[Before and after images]
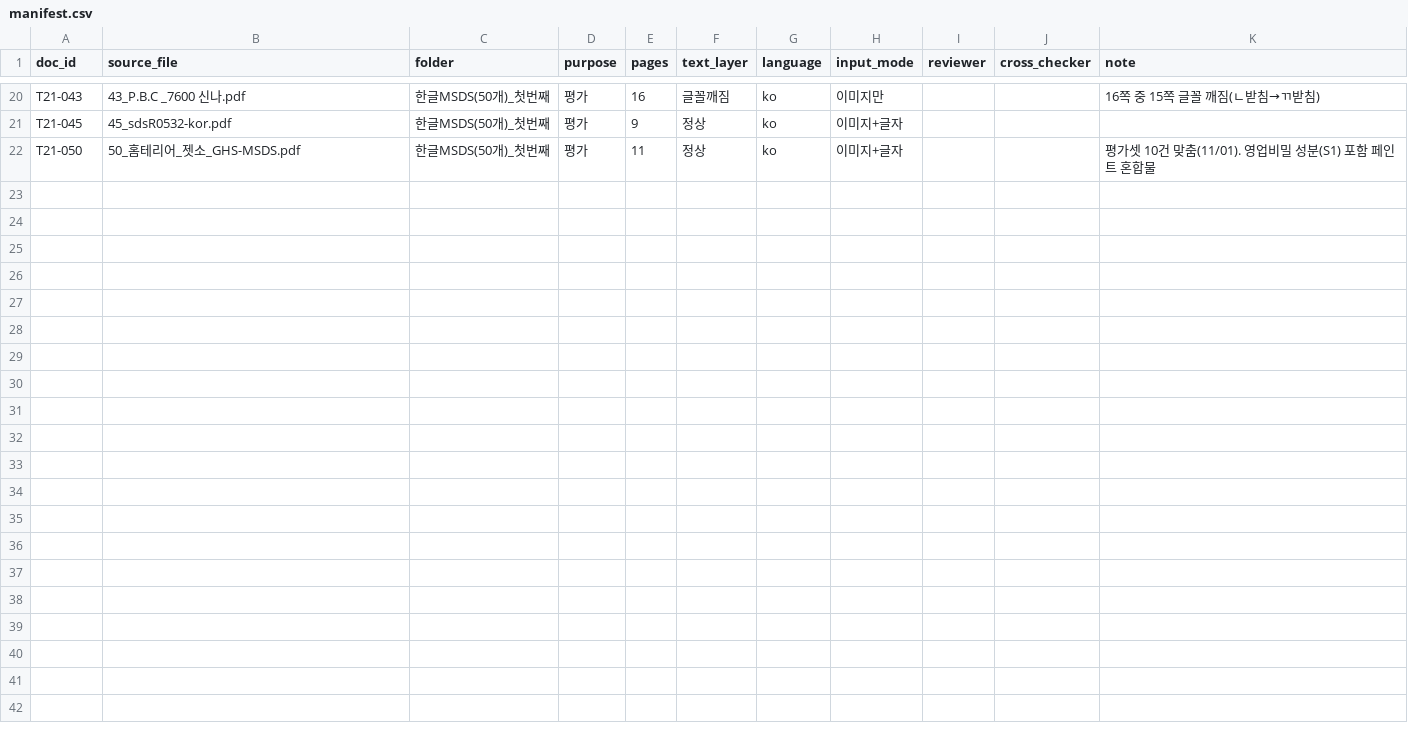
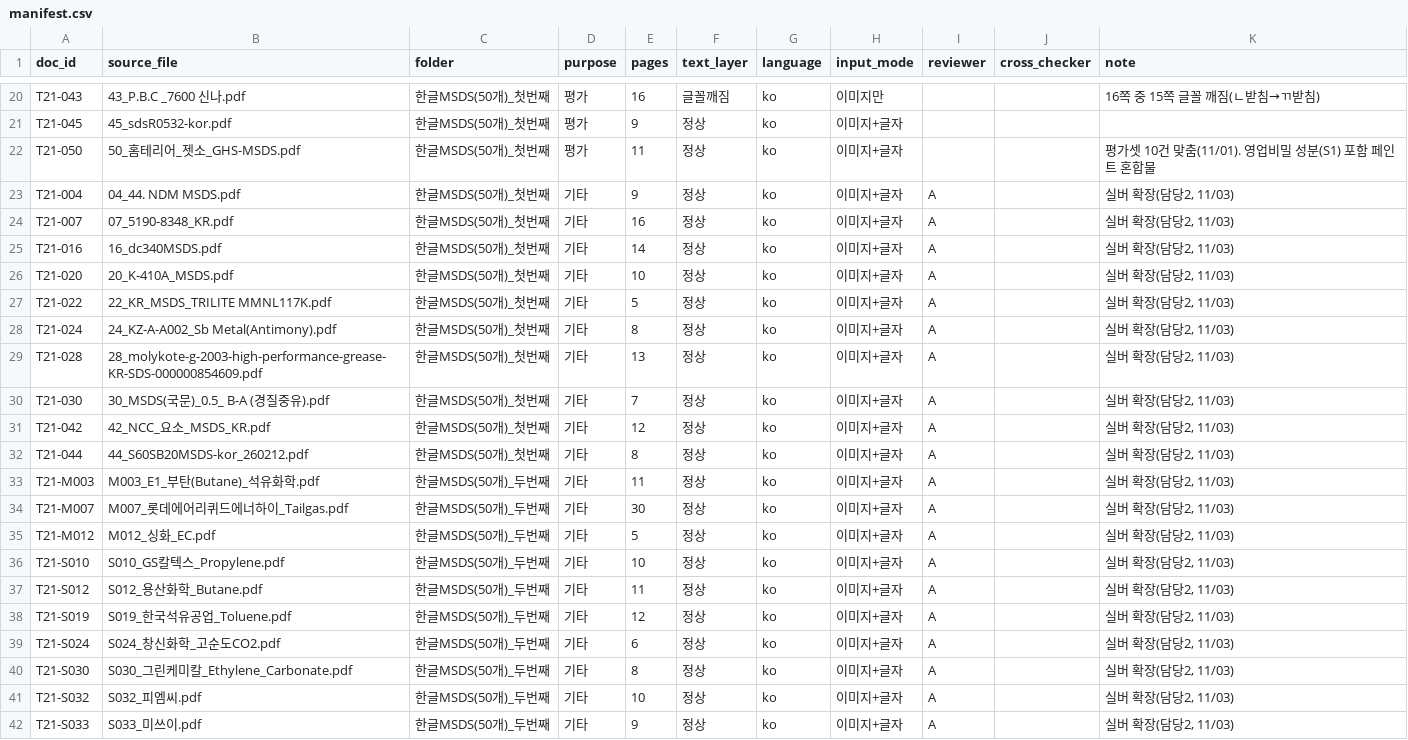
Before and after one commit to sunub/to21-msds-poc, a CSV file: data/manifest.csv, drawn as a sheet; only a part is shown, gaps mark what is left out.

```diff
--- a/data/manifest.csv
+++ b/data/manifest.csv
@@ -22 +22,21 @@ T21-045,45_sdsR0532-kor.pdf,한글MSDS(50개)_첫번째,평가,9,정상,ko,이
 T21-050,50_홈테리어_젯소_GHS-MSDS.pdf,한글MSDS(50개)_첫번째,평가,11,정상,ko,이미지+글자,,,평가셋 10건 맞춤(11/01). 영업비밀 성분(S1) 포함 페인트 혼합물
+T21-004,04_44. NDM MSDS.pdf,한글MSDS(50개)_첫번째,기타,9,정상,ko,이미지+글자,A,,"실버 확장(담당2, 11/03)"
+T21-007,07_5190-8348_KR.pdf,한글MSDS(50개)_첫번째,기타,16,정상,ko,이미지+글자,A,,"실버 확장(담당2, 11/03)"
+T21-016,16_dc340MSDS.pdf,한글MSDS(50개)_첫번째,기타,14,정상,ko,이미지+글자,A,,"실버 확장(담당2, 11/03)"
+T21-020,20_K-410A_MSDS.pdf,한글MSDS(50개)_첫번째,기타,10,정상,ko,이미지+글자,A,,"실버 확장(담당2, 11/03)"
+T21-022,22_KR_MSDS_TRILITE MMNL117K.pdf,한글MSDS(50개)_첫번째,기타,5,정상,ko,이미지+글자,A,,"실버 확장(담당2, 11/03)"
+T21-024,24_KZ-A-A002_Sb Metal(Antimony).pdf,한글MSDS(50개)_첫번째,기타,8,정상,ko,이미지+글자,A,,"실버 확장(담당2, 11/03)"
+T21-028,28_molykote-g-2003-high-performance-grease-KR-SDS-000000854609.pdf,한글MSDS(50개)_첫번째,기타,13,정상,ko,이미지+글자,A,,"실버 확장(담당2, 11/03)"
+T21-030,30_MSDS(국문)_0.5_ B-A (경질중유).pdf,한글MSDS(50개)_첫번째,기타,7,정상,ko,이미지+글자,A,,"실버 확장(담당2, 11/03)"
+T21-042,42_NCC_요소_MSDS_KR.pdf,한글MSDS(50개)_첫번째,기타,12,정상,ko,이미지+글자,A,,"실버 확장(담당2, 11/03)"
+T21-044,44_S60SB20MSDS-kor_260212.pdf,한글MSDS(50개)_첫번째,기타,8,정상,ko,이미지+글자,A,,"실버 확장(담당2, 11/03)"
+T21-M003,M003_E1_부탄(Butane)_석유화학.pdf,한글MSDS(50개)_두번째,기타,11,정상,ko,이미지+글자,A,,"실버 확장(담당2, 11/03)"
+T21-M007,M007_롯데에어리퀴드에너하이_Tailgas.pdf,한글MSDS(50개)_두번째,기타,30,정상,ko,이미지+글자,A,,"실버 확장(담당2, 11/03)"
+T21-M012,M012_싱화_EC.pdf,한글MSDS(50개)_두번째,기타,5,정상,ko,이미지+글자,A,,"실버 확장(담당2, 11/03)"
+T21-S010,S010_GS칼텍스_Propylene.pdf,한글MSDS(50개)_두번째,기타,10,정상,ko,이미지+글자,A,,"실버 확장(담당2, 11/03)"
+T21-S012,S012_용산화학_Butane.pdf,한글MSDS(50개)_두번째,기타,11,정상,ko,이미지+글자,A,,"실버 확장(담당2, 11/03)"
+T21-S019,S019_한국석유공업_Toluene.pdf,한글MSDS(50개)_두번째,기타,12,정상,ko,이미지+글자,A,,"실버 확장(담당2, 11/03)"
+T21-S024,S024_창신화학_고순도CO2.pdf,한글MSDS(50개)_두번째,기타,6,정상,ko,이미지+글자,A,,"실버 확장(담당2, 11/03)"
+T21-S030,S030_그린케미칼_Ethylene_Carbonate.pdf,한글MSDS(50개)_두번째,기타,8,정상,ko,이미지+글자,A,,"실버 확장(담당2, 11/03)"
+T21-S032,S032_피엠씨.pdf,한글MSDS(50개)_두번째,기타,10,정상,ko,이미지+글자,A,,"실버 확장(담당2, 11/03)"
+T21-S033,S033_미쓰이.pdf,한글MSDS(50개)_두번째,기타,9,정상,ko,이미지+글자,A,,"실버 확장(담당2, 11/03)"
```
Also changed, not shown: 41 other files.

WHAT NEEDS TO BE DONE: Make an exact copy of the records above, with the pictures left out.

ANSWER SECTION:
Before and after one commit to sunub/to21-msds-poc, a CSV file: data/manifest.csv, drawn as a sheet; only a part is shown, gaps mark what is left out.

```diff
--- a/data/manifest.csv
+++ b/data/manifest.csv
@@ -22 +22,21 @@ T21-045,45_sdsR0532-kor.pdf,한글MSDS(50개)_첫번째,평가,9,정상,ko,이
 T21-050,50_홈테리어_젯소_GHS-MSDS.pdf,한글MSDS(50개)_첫번째,평가,11,정상,ko,이미지+글자,,,평가셋 10건 맞춤(11/01). 영업비밀 성분(S1) 포함 페인트 혼합물
+T21-004,04_44. NDM MSDS.pdf,한글MSDS(50개)_첫번째,기타,9,정상,ko,이미지+글자,A,,"실버 확장(담당2, 11/03)"
+T21-007,07_5190-8348_KR.pdf,한글MSDS(50개)_첫번째,기타,16,정상,ko,이미지+글자,A,,"실버 확장(담당2, 11/03)"
+T21-016,16_dc340MSDS.pdf,한글MSDS(50개)_첫번째,기타,14,정상,ko,이미지+글자,A,,"실버 확장(담당2, 11/03)"
+T21-020,20_K-410A_MSDS.pdf,한글MSDS(50개)_첫번째,기타,10,정상,ko,이미지+글자,A,,"실버 확장(담당2, 11/03)"
+T21-022,22_KR_MSDS_TRILITE MMNL117K.pdf,한글MSDS(50개)_첫번째,기타,5,정상,ko,이미지+글자,A,,"실버 확장(담당2, 11/03)"
+T21-024,24_KZ-A-A002_Sb Metal(Antimony).pdf,한글MSDS(50개)_첫번째,기타,8,정상,ko,이미지+글자,A,,"실버 확장(담당2, 11/03)"
+T21-028,28_molykote-g-2003-high-performance-grease-KR-SDS-000000854609.pdf,한글MSDS(50개)_첫번째,기타,13,정상,ko,이미지+글자,A,,"실버 확장(담당2, 11/03)"
+T21-030,30_MSDS(국문)_0.5_ B-A (경질중유).pdf,한글MSDS(50개)_첫번째,기타,7,정상,ko,이미지+글자,A,,"실버 확장(담당2, 11/03)"
+T21-042,42_NCC_요소_MSDS_KR.pdf,한글MSDS(50개)_첫번째,기타,12,정상,ko,이미지+글자,A,,"실버 확장(담당2, 11/03)"
+T21-044,44_S60SB20MSDS-kor_260212.pdf,한글MSDS(50개)_첫번째,기타,8,정상,ko,이미지+글자,A,,"실버 확장(담당2, 11/03)"
+T21-M003,M003_E1_부탄(Butane)_석유화학.pdf,한글MSDS(50개)_두번째,기타,11,정상,ko,이미지+글자,A,,"실버 확장(담당2, 11/03)"
+T21-M007,M007_롯데에어리퀴드에너하이_Tailgas.pdf,한글MSDS(50개)_두번째,기타,30,정상,ko,이미지+글자,A,,"실버 확장(담당2, 11/03)"
+T21-M012,M012_싱화_EC.pdf,한글MSDS(50개)_두번째,기타,5,정상,ko,이미지+글자,A,,"실버 확장(담당2, 11/03)"
+T21-S010,S010_GS칼텍스_Propylene.pdf,한글MSDS(50개)_두번째,기타,10,정상,ko,이미지+글자,A,,"실버 확장(담당2, 11/03)"
+T21-S012,S012_용산화학_Butane.pdf,한글MSDS(50개)_두번째,기타,11,정상,ko,이미지+글자,A,,"실버 확장(담당2, 11/03)"
+T21-S019,S019_한국석유공업_Toluene.pdf,한글MSDS(50개)_두번째,기타,12,정상,ko,이미지+글자,A,,"실버 확장(담당2, 11/03)"
+T21-S024,S024_창신화학_고순도CO2.pdf,한글MSDS(50개)_두번째,기타,6,정상,ko,이미지+글자,A,,"실버 확장(담당2, 11/03)"
+T21-S030,S030_그린케미칼_Ethylene_Carbonate.pdf,한글MSDS(50개)_두번째,기타,8,정상,ko,이미지+글자,A,,"실버 확장(담당2, 11/03)"
+T21-S032,S032_피엠씨.pdf,한글MSDS(50개)_두번째,기타,10,정상,ko,이미지+글자,A,,"실버 확장(담당2, 11/03)"
+T21-S033,S033_미쓰이.pdf,한글MSDS(50개)_두번째,기타,9,정상,ko,이미지+글자,A,,"실버 확장(담당2, 11/03)"
```
Also changed, not shown: 41 other files.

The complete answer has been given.